Dr. Tim Mitchell superintends a school district with a student body the size of the entire town of Pierre and a staff (teachers, sweepers, everybody) the size of Volga or Webster. As he discussed the Rapid City Area Schools’ property-tax opt-out yesterday at the Black Hills Forum and Press Club, he acknowledged that state law forbids him from doing anything but offering factual information about the opt-out. He cannot use his office or any public resources to promote the opt-out if it goes to a public vote (and my understanding is that petitioners are ready to go).
But listeners could tell Dr. Mitchell wants to advocate for his city of students and staff.

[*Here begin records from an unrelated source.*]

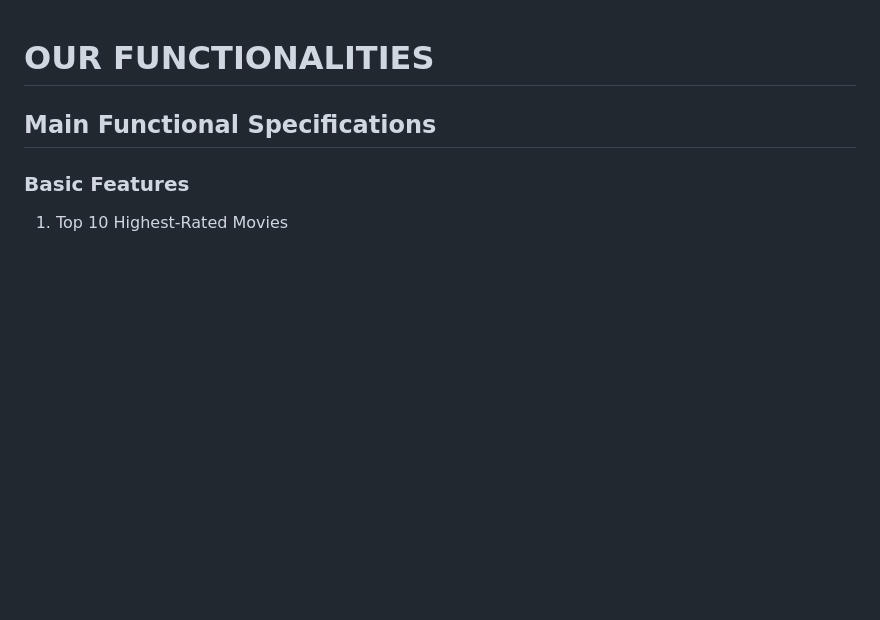
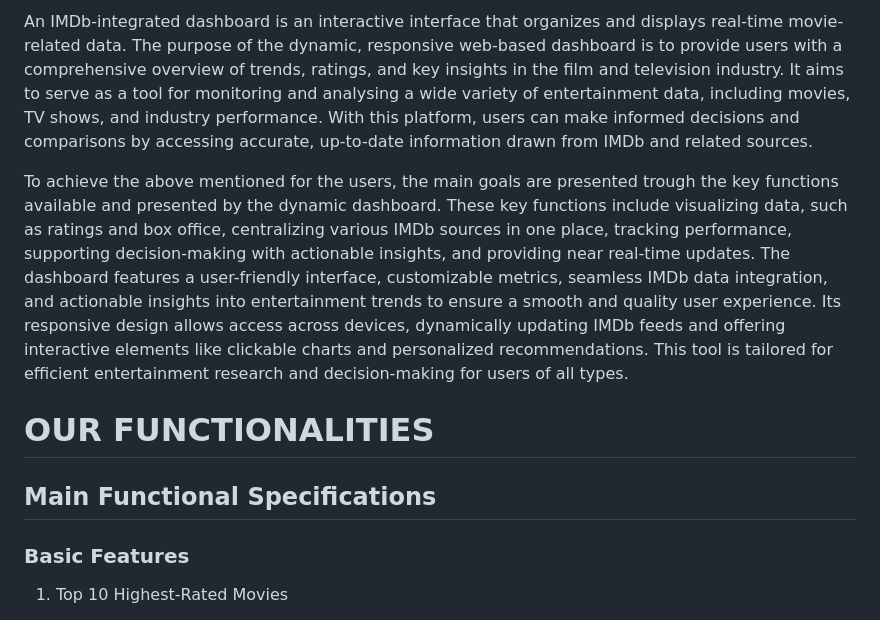
Before and after one commit to WillieChng/IMDB_Dashboard, a Markdown page: README.md, the part around the change. GitHub-like rendering; blank space fills up the shorter version.

```diff
--- a/README.md
+++ b/README.md
@@ -1,3 +1,7 @@
+An IMDb-integrated dashboard is an interactive interface that organizes and displays real-time movie-related data. The purpose of the dynamic, responsive web-based dashboard is to provide users with a comprehensive overview of trends, ratings, and key insights in the film and television industry. It aims to serve as a tool for monitoring and analysing a wide variety of entertainment data, including movies, TV shows, and industry performance. With this platform, users can make informed decisions and comparisons by accessing accurate, up-to-date information drawn from IMDb and related sources.
+
+To achieve the above mentioned for the users, the main goals are presented trough the key functions available and presented by the dynamic dashboard. These key functions include visualizing data, such as ratings and box office, centralizing various IMDb sources in one place, tracking performance, supporting decision-making with actionable insights, and providing near real-time updates. The dashboard features a user-friendly interface, customizable metrics, seamless IMDb data integration, and actionable insights into entertainment trends to ensure a smooth and quality user experience. Its responsive design allows access across devices, dynamically updating IMDb feeds and offering interactive elements like clickable charts and personalized recommendations. This tool is tailored for efficient entertainment research and decision-making for users of all types.
+
 # OUR FUNCTIONALITIES
 ## Main Functional Specifications
 ### Basic Features
```
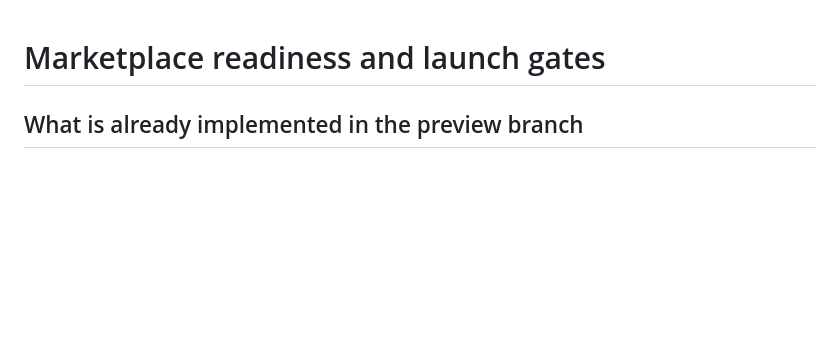
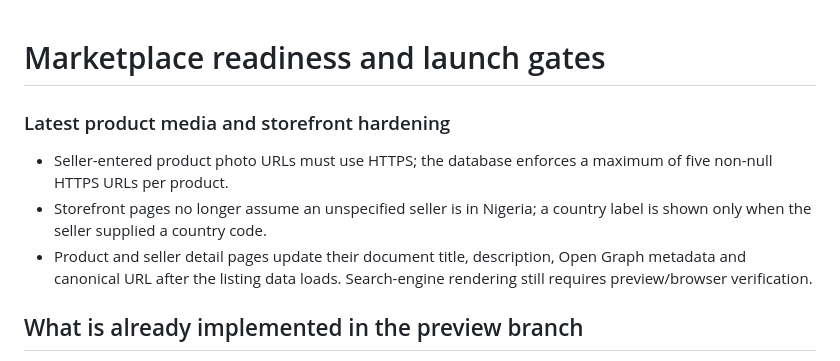
Before and after one commit to Marfenckysbot/Beths-pet-store, a Markdown page: docs/MARKETPLACE-READINESS.md, the part around the change. Drawn GitHub-style; blank space fills up the shorter version.

Commit message:
Record seller photo and storefront SEO hardening

```diff
--- a/docs/MARKETPLACE-READINESS.md
+++ b/docs/MARKETPLACE-READINESS.md
@@ -1,5 +1,11 @@
 # Marketplace readiness and launch gates
 
+
+
+### Latest product media and storefront hardening
+- Seller-entered product photo URLs must use HTTPS; the database enforces a maximum of five non-null HTTPS URLs per product.
+- Storefront pages no longer assume an unspecified seller is in Nigeria; a country label is shown only when the seller supplied a country code.
+- Product and seller detail pages update their document title, description, Open Graph metadata and canonical URL after the listing data loads. Search-engine rendering still requires preview/browser verification.
 ## What is already implemented in the preview branch
 
 - Responsive public storefront, category browsing, search, filters, sorting and product detail pages.
```
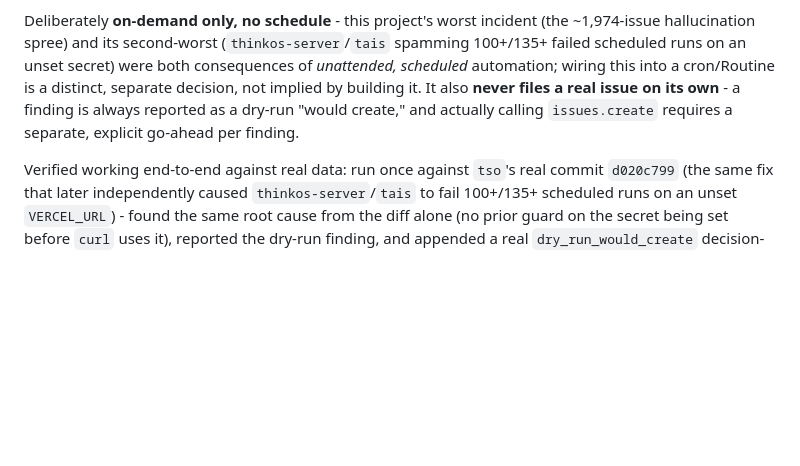
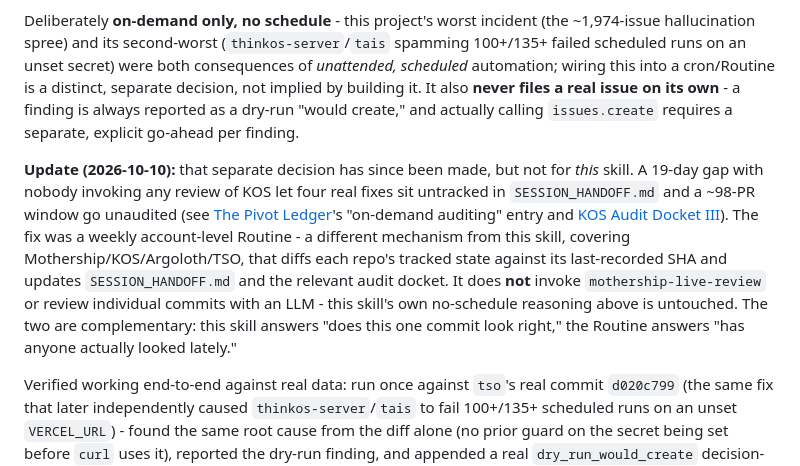
Before and after one commit to adamberneche-afk/Mothership, a Markdown page: README.md, the part around the change. GitHub-like rendering; blank space fills up the shorter version.

```diff
--- a/README.md
+++ b/README.md
@@ -59,6 +59,8 @@ The Vercel serverless worker that:
 Historical context (accurate as of writing, before the update above): the Autonomous Agent above had never run for real end-to-end - it needed a deployed backend (Vercel or Apps Script, neither ever actually live) *and* a configured `AI_API_KEY`/`AI_BASE_URL` (never set). This skill sidesteps both without touching either deployment path: instead of the handler calling out to an external AI API, the Claude session invoking the skill *is* the AI step, directly, reusing every other rail above (decision-log dedup, dry-run default, rate cap, decision logging) exactly as designed - same schema, same fetch order, same all-or-nothing local-context quirk (see below), just with the "call an external `/chat/completions` endpoint" step replaced by real reasoning performed in-session.
 
 Deliberately **on-demand only, no schedule** - this project's worst incident (the ~1,974-issue hallucination spree) and its second-worst (`thinkos-server`/`tais` spamming 100+/135+ failed scheduled runs on an unset secret) were both consequences of *unattended, scheduled* automation; wiring this into a cron/Routine is a distinct, separate decision, not implied by building it. It also **never files a real issue on its own** - a finding is always reported as a dry-run "would create," and actually calling `issues.create` requires a separate, explicit go-ahead per finding.
+
+**Update (2026-10-10):** that separate decision has since been made, but not for *this* skill. A 19-day gap with nobody invoking any review of KOS let four real fixes sit untracked in `SESSION_HANDOFF.md` and a ~98-PR window go unaudited (see [The Pivot Ledger](https://claude.ai/artifact/7DGwc4p9Pv6iQduzvdpVRa)'s "on-demand auditing" entry and [KOS Audit Docket III](https://claude.ai/artifact/8ZoidoFagTThhbQSTmrYCf)). The fix was a weekly account-level Routine - a different mechanism from this skill, covering Mothership/KOS/Argoloth/TSO, that diffs each repo's tracked state against its last-recorded SHA and updates `SESSION_HANDOFF.md` and the relevant audit docket. It does **not** invoke `mothership-live-review` or review individual commits with an LLM - this skill's own no-schedule reasoning above is untouched. The two are complementary: this skill answers "does this one commit look right," the Routine answers "has anyone actually looked lately."
 
 Verified working end-to-end against real data: run once against `tso`'s real commit `d020c799` (the same fix that later independently caused `thinkos-server`/`tais` to fail 100+/135+ scheduled runs on an unset `VERCEL_URL`) - found the same root cause from the diff alone (no prior guard on the secret being set before `curl` uses it), reported the dry-run finding, and appended a real `dry_run_would_create` decision-log entry to `tso`'s `ai_decision_log.json` (commit `a29cc68`). Full procedure documented in the skill file linked above.
 
```
Also changed, not shown: SESSION_HANDOFF.md (+1 -1 lines).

Mitchell’s people are doing good work. Rapid City schools are increasing the Native American graduation rate (but remember: in this difficult field, progress means rising from 34% to 39%). Overall attendance has improved from 94% to 95%. Indian education specialist Junior Bettelyoun has increased recruitment of Native American staff. Rapid City is beating the state and nation on average ACT scores. The district is on the Advanced Placement honor roll.
Mitchell’s people score these achievements in a district that exceeds the state average for “gap” students (poor, minority, special needs). Rapid City has more homeless students than Chamberlain, Mitchell’s previous district, has students.
Amidst these increasing needs, Dr. Mitchell has overseen a funding decline from a peak general fund of $82.4 million in FY2010 to a four-year flatline of $79 million. (Fall enrollment FY 2010: 13,126. Fall enrollment FY2014: 13,702.) Throughout his five-year tenure at Rapid City, Dr. Mitchell has had to do more with less. He’s had to continue the decade-plus trend that nearly every school in South Dakota has faced of cutting opportunities for students just to keep the lights on in the math and English classrooms.
The six-million-dollar, five-year opt-out doesn’t put any of those lost opportunities back. Dr. Mitchell says the additional revenue will only let his school stop cutting and keep the programs, staff, and bus routes it has now. Overturn the opt-out, and Mitchell says the district will need to cut 85 staff.
RCAS board member Jeff Nelsen asked Superintendent Mitchell to address the suggestion some budget hawks make to cut extracurricular activities. Dr. Mitchell said Rapid City’s extracurriculars cost two million dollars, a third of the opt-out and a mere 4% of the total general fund. For that fractional investment, the community gets programs that impact every student, keep kids in school, and improve academic performance. And the district is already telling its coaches to cut their budgets 10%.
Asked about public charges that he lacks leadership, Dr. Mitchell said it is hard to “deconstruct education,” to “take programs away from kids.” The trade-offs, the pain of such actions, the knowledge that he is hurting the kids he is called to serve arouse emotion that caused him to pause in his speech, just as he said it causes him to pause in his decision-making process as he asks, Is this the best we can do for our kids? Must we really take all these programs away just to keep the school open?
If a referendum arises, Dr. Mitchell can’t advocate, but I will, and Rapid City parents should. Your stingy state is shortchanging your kids. Until Rapid City changes its legislators (that’s next year), Rapid City will have to reach into its own pockets to bear the cost of keeping rich educational opportunities for its kids.